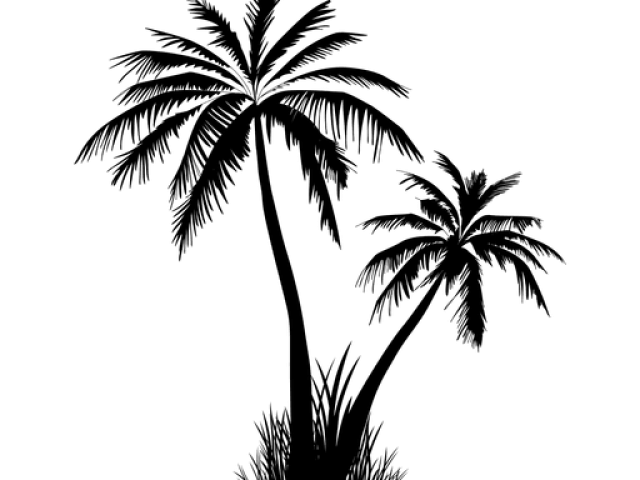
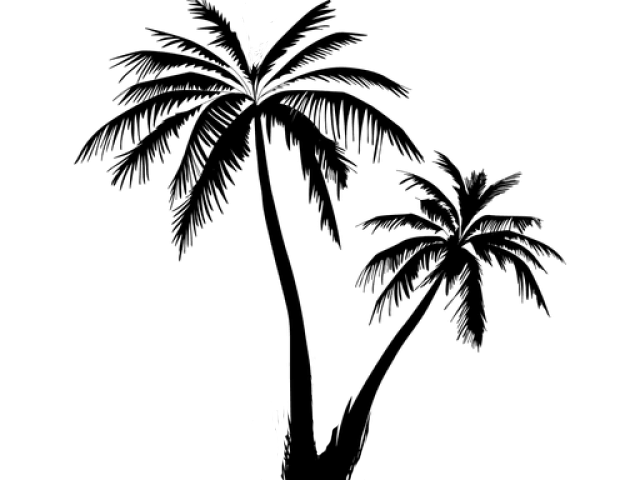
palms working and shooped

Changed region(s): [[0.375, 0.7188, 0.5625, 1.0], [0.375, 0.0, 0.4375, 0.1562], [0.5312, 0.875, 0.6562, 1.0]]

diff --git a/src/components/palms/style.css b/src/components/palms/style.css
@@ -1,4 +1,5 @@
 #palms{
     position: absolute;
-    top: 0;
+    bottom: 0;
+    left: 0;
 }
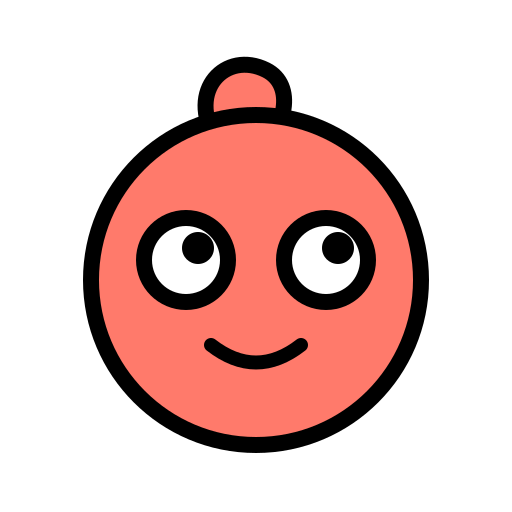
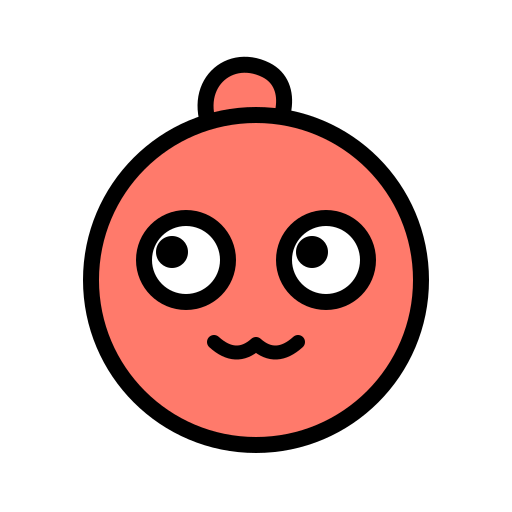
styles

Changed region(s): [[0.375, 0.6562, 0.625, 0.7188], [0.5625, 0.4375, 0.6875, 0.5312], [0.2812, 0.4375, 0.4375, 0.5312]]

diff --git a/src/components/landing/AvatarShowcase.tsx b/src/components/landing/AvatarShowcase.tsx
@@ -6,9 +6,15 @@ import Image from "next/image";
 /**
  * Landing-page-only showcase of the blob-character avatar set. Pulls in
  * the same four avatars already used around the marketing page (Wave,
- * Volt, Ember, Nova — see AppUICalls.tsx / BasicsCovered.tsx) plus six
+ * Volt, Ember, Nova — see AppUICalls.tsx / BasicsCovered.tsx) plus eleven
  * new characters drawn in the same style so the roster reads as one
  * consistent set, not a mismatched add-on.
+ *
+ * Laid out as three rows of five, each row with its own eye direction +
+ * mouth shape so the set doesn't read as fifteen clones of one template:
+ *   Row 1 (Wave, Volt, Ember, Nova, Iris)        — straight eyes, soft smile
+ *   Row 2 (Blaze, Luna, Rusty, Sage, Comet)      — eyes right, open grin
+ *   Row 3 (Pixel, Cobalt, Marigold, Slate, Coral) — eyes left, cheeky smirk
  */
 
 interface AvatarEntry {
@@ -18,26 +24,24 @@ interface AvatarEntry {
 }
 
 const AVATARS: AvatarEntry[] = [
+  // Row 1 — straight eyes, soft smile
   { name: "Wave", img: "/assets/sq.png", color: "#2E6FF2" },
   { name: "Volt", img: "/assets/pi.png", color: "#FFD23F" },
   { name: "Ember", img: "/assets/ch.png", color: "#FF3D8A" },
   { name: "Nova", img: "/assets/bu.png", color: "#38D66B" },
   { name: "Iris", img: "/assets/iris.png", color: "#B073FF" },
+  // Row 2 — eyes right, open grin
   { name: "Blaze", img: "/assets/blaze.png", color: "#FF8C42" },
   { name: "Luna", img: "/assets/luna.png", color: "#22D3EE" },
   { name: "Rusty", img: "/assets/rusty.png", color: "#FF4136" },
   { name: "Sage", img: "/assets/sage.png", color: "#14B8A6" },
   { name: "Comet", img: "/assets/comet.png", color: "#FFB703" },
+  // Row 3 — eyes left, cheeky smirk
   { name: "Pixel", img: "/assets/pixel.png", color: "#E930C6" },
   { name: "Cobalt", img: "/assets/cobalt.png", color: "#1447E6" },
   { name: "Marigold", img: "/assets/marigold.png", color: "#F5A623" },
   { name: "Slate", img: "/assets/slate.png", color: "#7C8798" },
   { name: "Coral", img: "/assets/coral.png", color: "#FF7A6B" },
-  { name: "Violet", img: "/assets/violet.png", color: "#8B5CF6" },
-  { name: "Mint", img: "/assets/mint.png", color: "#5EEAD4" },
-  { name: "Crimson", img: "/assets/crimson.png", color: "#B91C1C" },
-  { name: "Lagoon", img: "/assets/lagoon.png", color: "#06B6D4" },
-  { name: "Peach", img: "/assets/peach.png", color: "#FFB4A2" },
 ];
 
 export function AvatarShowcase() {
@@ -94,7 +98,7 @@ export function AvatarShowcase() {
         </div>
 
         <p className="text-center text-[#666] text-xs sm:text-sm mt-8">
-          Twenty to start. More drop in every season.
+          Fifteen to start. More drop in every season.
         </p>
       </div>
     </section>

## WORK ORDER
Your copy of the entries should be exact and free of pictures.

## SOLUTION TO THIS PROBLEM
palms working and shooped

Changed region(s): [[0.375, 0.7188, 0.5625, 1.0], [0.375, 0.0, 0.4375, 0.1562], [0.5312, 0.875, 0.6562, 1.0]]

diff --git a/src/components/palms/style.css b/src/components/palms/style.css
@@ -1,4 +1,5 @@
 #palms{
     position: absolute;
-    top: 0;
+    bottom: 0;
+    left: 0;
 }
styles

Changed region(s): [[0.375, 0.6562, 0.625, 0.7188], [0.5625, 0.4375, 0.6875, 0.5312], [0.2812, 0.4375, 0.4375, 0.5312]]

diff --git a/src/components/landing/AvatarShowcase.tsx b/src/components/landing/AvatarShowcase.tsx
@@ -6,9 +6,15 @@ import Image from "next/image";
 /**
  * Landing-page-only showcase of the blob-character avatar set. Pulls in
  * the same four avatars already used around the marketing page (Wave,
- * Volt, Ember, Nova — see AppUICalls.tsx / BasicsCovered.tsx) plus six
+ * Volt, Ember, Nova — see AppUICalls.tsx / BasicsCovered.tsx) plus eleven
  * new characters drawn in the same style so the roster reads as one
  * consistent set, not a mismatched add-on.
+ *
+ * Laid out as three rows of five, each row with its own eye direction +
+ * mouth shape so the set doesn't read as fifteen clones of one template:
+ *   Row 1 (Wave, Volt, Ember, Nova, Iris)        — straight eyes, soft smile
+ *   Row 2 (Blaze, Luna, Rusty, Sage, Comet)      — eyes right, open grin
+ *   Row 3 (Pixel, Cobalt, Marigold, Slate, Coral) — eyes left, cheeky smirk
  */
 
 interface AvatarEntry {
@@ -18,26 +24,24 @@ interface AvatarEntry {
 }
 
 const AVATARS: AvatarEntry[] = [
+  // Row 1 — straight eyes, soft smile
   { name: "Wave", img: "/assets/sq.png", color: "#2E6FF2" },
   { name: "Volt", img: "/assets/pi.png", color: "#FFD23F" },
   { name: "Ember", img: "/assets/ch.png", color: "#FF3D8A" },
   { name: "Nova", img: "/assets/bu.png", color: "#38D66B" },
   { name: "Iris", img: "/assets/iris.png", color: "#B073FF" },
+  // Row 2 — eyes right, open grin
   { name: "Blaze", img: "/assets/blaze.png", color: "#FF8C42" },
   { name: "Luna", img: "/assets/luna.png", color: "#22D3EE" },
   { name: "Rusty", img: "/assets/rusty.png", color: "#FF4136" },
   { name: "Sage", img: "/assets/sage.png", color: "#14B8A6" },
   { name: "Comet", img: "/assets/comet.png", color: "#FFB703" },
+  // Row 3 — eyes left, cheeky smirk
   { name: "Pixel", img: "/assets/pixel.png", color: "#E930C6" },
   { name: "Cobalt", img: "/assets/cobalt.png", color: "#1447E6" },
   { name: "Marigold", img: "/assets/marigold.png", color: "#F5A623" },
   { name: "Slate", img: "/assets/slate.png", color: "#7C8798" },
   { name: "Coral", img: "/assets/coral.png", color: "#FF7A6B" },
-  { name: "Violet", img: "/assets/violet.png", color: "#8B5CF6" },
-  { name: "Mint", img: "/assets/mint.png", color: "#5EEAD4" },
-  { name: "Crimson", img: "/assets/crimson.png", color: "#B91C1C" },
-  { name: "Lagoon", img: "/assets/lagoon.png", color: "#06B6D4" },
-  { name: "Peach", img: "/assets/peach.png", color: "#FFB4A2" },
 ];
 
 export function AvatarShowcase() {
@@ -94,7 +98,7 @@ export function AvatarShowcase() {
         </div>
 
         <p className="text-center text-[#666] text-xs sm:text-sm mt-8">
-          Twenty to start. More drop in every season.
+          Fifteen to start. More drop in every season.
         </p>
       </div>
     </section>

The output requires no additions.